This colonial division of the continent was decided at the Berlin Conference of 1885-6, where powers of the day — France, England, Portugal, Germany, Spain, Italy and Belgium — shared out the spoils of the ‘dark continent’.
These borders were drawn without attention or sympathy to the people already living on the continent — most of the European diplomats negotiating new territorial borders had little or no knowledge of the terrain or populations they were apportioning.
In 1890, the British Prime Minister noted that: “We have been giving away mountains and rivers and lakes to each other, only hindered by the small impediment that we never knew exactly where the mountains and rivers and lakes were.”
By the time the First World War broke out, the continent was criss-crossed by novel political borders that had no consideration of the people on the ground.
Most African colonies gained independence as new nations during the 1950s and 1960s and, in many cases, inherited the borders that had been haphazardly drawn decades before.
That left many ethnic groups divided across borders, sparking strife and civil wars, while leaving the continent with dozens of separatist movements to date.
And today at the AU, decisions within the organisation are influenced by the dynamics of this colonial legacy; mainly between Anglophone, Francophone and Lusophone states.
France may have withdrawn the physical colonial administration, but it continues to be omnipresent in Francophone Africa and to plunder Africa’s resources.
When Sekou Toure of Guinea decided in 1958 to leave the French colonial empire and opted for the country’s independence, the French colonial elite in Paris were furious.
In response, they destroyed everything in Guinea which represented what they called the benefits of colonialism.
Schools, nurseries and public administration buildings were razed to the ground.
Cars, books, medicine, research institutes, instruments and tractors were destroyed.
Horses and livestock on farms were killed and food in warehouses burnt or poisoned.
They were sending a clear message to all other colonies that the consequences for spurning France were dire.
Following events in Guinea, no other African country found the courage to follow the example of Sekou Toure.
And to ensure it retained all colonial prerogatives, just before France conceded to African demands for independence, it forced all its 14 former colonies to sign a colonial pact.
The colonial pact demanded all French colonies in Africa pay tax for slavery and colonisation.
It is the colonial pact that obliged the African states to put 65 percent of their foreign currency reserves into the French Treasury, based on the convertibility, at a rigid exchange rate of the CFA, a currency France had created for them.
The 14 African states deposit another 20 percent for financial liabilities, making the dizzying total of 85 percent.

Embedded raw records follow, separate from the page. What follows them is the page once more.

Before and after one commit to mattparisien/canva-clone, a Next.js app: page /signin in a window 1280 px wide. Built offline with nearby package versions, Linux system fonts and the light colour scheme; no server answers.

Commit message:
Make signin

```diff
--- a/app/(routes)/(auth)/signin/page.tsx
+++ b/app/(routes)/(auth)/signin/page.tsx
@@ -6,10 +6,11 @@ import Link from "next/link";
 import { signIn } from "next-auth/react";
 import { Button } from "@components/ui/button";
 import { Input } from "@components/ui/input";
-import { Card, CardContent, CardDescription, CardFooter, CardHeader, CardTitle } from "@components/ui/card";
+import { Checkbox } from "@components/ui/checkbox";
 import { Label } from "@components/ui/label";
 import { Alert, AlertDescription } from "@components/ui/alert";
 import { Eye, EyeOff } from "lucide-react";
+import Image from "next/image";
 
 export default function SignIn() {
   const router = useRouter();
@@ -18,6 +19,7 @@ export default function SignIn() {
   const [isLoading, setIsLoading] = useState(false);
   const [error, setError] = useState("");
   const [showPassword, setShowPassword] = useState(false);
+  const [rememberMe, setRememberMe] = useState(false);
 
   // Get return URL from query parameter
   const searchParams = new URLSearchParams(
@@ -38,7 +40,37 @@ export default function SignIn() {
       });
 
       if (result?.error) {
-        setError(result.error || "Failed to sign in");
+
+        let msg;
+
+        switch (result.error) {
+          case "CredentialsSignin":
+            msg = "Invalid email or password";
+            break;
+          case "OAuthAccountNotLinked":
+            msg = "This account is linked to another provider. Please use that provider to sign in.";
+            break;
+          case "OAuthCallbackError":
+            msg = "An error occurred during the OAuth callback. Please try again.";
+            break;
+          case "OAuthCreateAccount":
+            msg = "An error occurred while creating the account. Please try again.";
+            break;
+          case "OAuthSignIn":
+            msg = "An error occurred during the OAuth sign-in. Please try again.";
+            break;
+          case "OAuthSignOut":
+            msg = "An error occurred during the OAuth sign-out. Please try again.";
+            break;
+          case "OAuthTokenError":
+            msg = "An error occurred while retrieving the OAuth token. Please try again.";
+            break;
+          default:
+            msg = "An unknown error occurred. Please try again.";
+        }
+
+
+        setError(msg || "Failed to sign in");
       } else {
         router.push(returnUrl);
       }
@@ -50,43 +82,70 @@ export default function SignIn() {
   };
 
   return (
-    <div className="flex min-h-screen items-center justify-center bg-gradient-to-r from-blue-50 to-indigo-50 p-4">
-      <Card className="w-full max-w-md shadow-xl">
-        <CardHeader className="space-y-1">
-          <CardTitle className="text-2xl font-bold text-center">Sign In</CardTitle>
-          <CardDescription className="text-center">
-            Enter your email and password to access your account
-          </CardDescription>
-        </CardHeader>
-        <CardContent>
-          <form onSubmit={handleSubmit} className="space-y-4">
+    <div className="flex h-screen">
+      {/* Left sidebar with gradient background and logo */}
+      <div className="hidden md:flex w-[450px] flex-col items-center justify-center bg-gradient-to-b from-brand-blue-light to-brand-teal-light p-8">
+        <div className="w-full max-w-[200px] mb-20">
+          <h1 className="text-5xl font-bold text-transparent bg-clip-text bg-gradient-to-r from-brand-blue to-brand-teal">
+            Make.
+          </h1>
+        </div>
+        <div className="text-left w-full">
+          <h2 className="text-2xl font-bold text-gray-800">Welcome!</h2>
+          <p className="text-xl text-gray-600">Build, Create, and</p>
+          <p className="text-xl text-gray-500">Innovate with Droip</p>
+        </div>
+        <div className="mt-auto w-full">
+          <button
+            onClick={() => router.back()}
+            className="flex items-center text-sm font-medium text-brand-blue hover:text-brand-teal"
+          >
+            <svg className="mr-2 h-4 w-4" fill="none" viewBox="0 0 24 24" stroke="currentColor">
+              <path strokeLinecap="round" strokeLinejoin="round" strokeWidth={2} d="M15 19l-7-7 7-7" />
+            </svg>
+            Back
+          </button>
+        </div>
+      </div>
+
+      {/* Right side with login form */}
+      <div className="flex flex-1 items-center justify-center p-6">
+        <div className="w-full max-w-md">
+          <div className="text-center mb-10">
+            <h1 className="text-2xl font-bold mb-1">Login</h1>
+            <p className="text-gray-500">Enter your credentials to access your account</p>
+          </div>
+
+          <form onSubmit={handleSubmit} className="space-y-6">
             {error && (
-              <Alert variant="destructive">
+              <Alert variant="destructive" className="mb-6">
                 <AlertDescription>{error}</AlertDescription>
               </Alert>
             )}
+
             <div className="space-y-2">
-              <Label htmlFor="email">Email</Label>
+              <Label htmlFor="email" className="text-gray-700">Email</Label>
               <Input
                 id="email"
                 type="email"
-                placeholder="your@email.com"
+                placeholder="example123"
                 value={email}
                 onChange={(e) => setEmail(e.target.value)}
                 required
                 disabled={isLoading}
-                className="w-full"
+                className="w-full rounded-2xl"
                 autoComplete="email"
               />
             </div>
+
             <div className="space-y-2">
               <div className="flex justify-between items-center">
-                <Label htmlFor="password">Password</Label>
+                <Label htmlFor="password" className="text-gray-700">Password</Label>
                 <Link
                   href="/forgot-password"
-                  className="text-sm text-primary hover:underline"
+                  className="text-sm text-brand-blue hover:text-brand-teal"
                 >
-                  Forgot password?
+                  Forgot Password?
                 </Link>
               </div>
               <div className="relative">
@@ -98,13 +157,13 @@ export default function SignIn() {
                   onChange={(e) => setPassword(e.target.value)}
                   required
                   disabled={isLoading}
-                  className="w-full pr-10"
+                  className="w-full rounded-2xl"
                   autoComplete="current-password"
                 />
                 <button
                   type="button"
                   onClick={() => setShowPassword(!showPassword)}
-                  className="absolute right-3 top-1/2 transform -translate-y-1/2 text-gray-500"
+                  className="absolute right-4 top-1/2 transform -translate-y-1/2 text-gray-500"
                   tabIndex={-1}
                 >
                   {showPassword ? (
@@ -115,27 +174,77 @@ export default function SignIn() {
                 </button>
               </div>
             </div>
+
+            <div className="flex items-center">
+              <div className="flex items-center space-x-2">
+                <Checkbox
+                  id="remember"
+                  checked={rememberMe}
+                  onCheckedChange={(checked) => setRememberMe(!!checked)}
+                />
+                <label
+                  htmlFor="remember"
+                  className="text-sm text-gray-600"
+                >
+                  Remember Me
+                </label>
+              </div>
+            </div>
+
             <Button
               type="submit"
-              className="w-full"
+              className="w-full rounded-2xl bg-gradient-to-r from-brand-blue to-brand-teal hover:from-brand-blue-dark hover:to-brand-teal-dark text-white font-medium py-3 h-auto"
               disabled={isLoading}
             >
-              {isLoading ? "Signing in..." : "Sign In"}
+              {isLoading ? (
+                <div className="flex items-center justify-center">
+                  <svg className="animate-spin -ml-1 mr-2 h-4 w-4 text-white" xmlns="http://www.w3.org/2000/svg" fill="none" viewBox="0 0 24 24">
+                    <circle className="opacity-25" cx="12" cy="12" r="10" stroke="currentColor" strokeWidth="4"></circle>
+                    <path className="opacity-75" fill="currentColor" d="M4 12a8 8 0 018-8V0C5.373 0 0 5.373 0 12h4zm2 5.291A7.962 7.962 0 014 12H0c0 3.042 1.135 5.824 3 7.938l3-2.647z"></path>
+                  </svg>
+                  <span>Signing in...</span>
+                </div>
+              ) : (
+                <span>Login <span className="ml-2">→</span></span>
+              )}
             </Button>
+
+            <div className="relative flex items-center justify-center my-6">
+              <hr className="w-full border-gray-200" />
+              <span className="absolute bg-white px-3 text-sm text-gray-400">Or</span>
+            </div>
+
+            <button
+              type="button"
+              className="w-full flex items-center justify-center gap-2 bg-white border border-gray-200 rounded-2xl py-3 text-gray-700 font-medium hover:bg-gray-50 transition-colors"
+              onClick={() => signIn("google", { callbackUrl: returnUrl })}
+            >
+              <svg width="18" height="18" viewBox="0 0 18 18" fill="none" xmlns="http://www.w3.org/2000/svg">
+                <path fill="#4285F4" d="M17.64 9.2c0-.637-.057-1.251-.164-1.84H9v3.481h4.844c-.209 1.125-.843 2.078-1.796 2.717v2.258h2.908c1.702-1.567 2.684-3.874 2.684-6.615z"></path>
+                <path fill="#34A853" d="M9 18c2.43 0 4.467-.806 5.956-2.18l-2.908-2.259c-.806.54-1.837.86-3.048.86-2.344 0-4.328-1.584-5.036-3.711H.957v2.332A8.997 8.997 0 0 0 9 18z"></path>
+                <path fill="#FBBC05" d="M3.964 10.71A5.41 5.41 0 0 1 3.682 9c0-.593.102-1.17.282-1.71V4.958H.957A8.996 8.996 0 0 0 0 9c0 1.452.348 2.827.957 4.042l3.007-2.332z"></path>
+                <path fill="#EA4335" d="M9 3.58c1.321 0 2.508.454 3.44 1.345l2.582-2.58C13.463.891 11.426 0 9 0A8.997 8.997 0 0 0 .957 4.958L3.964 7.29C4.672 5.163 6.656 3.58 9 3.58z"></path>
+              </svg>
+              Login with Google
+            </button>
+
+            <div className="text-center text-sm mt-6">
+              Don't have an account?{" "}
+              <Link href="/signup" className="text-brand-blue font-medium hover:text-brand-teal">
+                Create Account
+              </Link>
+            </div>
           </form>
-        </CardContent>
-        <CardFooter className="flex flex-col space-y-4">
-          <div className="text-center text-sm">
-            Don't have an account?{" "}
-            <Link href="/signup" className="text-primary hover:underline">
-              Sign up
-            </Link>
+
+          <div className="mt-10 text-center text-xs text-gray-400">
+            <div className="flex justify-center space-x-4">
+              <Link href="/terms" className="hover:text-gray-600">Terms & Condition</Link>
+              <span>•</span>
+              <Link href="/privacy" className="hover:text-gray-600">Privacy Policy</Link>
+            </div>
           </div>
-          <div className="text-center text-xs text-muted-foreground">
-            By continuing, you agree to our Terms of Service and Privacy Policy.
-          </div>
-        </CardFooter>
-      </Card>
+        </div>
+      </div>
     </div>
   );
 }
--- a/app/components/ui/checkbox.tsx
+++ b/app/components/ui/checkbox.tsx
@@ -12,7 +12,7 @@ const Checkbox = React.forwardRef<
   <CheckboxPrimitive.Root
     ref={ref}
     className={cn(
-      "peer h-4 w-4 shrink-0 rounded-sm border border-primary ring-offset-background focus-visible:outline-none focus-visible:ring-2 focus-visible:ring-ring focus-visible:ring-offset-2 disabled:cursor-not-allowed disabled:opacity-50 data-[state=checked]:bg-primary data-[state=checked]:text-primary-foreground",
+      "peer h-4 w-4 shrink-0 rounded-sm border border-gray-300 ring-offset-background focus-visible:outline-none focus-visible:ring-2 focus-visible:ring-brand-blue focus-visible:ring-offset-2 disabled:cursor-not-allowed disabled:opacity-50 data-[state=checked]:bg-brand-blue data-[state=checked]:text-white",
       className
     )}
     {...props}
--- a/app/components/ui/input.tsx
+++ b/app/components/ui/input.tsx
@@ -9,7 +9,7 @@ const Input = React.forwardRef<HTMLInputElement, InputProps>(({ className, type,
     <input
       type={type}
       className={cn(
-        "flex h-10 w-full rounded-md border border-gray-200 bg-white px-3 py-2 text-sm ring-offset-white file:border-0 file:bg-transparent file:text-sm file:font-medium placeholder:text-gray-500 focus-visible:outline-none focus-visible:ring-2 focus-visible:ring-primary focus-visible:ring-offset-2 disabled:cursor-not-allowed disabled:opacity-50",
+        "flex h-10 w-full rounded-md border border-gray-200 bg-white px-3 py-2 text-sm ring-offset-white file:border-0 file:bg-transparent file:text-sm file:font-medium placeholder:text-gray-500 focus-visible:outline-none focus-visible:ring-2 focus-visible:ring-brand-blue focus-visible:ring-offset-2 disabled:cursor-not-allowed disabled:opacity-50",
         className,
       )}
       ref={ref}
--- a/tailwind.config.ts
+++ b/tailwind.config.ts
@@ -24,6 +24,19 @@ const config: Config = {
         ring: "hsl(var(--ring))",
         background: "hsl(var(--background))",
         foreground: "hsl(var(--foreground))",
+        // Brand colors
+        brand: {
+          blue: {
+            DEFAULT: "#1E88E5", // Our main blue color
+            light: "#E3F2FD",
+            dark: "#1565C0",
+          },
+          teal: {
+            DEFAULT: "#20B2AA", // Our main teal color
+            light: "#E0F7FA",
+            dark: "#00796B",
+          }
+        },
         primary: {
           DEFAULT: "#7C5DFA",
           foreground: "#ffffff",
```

The Francophone countries, therefore, have only access to 15 percent of their own money for national development in any given year.
If they are in need of extra money, as they always are, they have to borrow from their own 65 percent in the French Treasury at commercial rates.
Shocking isn’t it!
That is not all!
There is a cap on the credit extended to each member-country equivalent to 20 percent of their public revenue in the preceding year.
Even worse, when the French franc loses its value, they devalue the CFA to adjust for the trade deficit at the expense of African countries.
Thus, since 1961, Benin, Burkina Faso, Guinea Bissau, Ivory Coast, Mali, Niger, Senegal, Togo, Cameroon, Central African Republic, Chad, Congo-Brazzaville, Equatorial Guinea and Gabon have been putting in US$500 billion every year into the French Treasury.
These are the threats that Agenda 2063 faces in the next 43 years.
So, until Africa speaks with one voice and do away with colonial ties, the next four decades will find us in the same predicament.
It’s time for Africa to wake up!